*** MATERIAL PROVIDED ***
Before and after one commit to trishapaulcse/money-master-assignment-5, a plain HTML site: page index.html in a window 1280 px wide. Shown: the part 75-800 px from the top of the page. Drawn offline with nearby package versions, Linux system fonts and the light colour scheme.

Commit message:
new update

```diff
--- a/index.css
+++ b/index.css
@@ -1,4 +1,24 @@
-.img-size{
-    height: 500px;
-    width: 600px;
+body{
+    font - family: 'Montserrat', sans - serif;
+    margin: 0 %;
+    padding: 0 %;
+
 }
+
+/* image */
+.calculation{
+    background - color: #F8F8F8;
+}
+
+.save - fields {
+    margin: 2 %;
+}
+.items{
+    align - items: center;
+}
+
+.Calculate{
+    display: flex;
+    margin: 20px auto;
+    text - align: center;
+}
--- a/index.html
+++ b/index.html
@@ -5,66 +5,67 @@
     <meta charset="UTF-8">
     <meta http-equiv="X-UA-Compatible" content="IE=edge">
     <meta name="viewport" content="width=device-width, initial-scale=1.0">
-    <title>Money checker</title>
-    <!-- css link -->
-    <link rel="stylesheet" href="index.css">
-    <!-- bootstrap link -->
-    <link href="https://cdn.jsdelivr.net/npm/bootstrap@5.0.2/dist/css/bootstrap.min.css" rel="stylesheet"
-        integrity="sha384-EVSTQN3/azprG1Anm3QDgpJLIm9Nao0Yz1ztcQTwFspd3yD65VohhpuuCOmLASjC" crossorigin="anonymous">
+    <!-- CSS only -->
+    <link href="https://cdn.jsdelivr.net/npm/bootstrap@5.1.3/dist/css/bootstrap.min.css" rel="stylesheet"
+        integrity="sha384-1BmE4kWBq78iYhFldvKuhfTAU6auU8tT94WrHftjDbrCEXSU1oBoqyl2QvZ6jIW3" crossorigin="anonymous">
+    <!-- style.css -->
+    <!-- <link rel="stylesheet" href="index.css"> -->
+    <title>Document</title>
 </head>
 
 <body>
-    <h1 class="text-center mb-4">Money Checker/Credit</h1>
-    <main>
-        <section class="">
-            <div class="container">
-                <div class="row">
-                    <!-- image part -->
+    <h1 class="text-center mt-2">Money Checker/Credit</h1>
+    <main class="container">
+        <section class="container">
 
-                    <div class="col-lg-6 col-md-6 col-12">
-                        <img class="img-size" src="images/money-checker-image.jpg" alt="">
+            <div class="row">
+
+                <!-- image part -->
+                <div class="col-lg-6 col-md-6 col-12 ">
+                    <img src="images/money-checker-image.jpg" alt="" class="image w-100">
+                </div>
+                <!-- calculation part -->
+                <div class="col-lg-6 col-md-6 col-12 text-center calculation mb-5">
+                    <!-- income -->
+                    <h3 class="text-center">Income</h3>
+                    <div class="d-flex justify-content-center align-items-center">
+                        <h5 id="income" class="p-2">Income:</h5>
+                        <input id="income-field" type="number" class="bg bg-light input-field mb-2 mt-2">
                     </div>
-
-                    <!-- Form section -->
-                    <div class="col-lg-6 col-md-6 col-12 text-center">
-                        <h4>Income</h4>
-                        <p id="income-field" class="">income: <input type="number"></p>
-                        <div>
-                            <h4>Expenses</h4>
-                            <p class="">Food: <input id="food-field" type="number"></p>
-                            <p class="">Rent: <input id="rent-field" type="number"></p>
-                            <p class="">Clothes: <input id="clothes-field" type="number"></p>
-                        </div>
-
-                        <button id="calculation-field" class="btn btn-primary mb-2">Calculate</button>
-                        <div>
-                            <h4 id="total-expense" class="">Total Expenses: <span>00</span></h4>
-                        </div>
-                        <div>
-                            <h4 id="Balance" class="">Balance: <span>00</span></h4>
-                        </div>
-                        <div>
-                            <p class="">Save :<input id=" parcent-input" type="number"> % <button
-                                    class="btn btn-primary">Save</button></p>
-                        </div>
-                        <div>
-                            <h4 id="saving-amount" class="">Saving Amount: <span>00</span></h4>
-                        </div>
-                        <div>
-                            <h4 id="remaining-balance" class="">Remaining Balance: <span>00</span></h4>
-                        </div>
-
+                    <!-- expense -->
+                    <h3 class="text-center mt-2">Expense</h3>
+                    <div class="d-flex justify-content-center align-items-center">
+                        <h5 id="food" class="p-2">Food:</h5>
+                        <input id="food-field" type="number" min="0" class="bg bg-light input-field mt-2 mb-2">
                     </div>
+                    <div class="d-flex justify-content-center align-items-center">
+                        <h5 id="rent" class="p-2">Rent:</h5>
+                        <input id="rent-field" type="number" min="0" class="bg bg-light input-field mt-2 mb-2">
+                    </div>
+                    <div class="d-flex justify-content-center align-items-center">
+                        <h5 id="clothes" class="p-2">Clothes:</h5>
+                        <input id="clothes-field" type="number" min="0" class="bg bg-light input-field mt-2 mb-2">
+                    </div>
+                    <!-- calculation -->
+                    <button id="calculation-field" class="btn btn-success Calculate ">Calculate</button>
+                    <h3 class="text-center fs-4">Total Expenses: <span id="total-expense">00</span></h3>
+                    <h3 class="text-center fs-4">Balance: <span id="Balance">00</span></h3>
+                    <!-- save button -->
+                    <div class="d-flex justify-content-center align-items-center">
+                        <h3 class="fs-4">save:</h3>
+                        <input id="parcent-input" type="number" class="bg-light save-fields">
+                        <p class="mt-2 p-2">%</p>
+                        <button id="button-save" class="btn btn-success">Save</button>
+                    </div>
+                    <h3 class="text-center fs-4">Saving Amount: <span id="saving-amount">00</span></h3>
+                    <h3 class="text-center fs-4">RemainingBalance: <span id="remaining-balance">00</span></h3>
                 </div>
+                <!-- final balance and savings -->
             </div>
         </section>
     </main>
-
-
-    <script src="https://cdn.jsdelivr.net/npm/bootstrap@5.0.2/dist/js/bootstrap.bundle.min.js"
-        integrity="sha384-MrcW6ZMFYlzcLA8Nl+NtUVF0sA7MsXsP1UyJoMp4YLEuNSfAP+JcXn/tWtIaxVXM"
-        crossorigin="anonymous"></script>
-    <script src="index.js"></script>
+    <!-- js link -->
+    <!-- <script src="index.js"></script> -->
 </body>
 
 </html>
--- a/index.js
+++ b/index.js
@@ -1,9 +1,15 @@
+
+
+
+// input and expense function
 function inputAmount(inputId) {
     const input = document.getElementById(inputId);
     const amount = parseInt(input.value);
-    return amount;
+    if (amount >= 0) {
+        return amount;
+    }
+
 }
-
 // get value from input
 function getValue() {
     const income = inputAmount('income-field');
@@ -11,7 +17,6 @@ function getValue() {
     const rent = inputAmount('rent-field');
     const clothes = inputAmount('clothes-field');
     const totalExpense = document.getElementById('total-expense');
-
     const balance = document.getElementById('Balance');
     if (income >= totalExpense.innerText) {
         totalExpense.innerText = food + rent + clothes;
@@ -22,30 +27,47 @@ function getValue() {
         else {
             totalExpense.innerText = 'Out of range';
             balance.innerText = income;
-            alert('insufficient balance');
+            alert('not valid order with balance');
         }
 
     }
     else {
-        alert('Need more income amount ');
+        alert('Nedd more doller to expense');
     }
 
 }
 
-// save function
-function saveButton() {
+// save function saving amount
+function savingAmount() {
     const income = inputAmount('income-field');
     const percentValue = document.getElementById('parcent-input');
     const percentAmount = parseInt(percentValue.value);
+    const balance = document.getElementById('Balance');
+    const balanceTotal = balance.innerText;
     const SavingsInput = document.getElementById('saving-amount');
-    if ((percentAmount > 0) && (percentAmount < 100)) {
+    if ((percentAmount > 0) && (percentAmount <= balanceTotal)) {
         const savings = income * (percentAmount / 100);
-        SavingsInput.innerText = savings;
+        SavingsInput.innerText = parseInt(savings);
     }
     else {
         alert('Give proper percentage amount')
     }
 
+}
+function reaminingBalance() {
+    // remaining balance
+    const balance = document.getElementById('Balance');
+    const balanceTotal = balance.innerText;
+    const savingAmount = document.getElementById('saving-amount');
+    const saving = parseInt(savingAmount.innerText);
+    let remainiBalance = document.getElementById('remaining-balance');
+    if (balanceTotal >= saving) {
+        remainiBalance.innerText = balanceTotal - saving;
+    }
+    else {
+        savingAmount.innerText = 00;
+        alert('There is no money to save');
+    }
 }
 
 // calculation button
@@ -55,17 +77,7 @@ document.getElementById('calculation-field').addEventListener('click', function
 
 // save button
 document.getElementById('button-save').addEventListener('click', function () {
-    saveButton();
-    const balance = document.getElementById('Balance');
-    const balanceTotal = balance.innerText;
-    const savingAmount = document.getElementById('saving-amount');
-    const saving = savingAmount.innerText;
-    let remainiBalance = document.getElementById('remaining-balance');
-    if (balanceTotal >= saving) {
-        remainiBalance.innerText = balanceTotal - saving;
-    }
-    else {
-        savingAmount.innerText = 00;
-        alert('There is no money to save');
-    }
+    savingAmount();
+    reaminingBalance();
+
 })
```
***
■ **TASK DETAILS**: Your answer should hold every line of the entries that contains the string "alert".

■ **TASK SOLUTION**:
-            alert('insufficient balance');
+            alert('not valid order with balance');
-        alert('Need more income amount ');
+        alert('Nedd more doller to expense');
         alert('Give proper percentage amount')
+        alert('There is no money to save');
-        alert('There is no money to save');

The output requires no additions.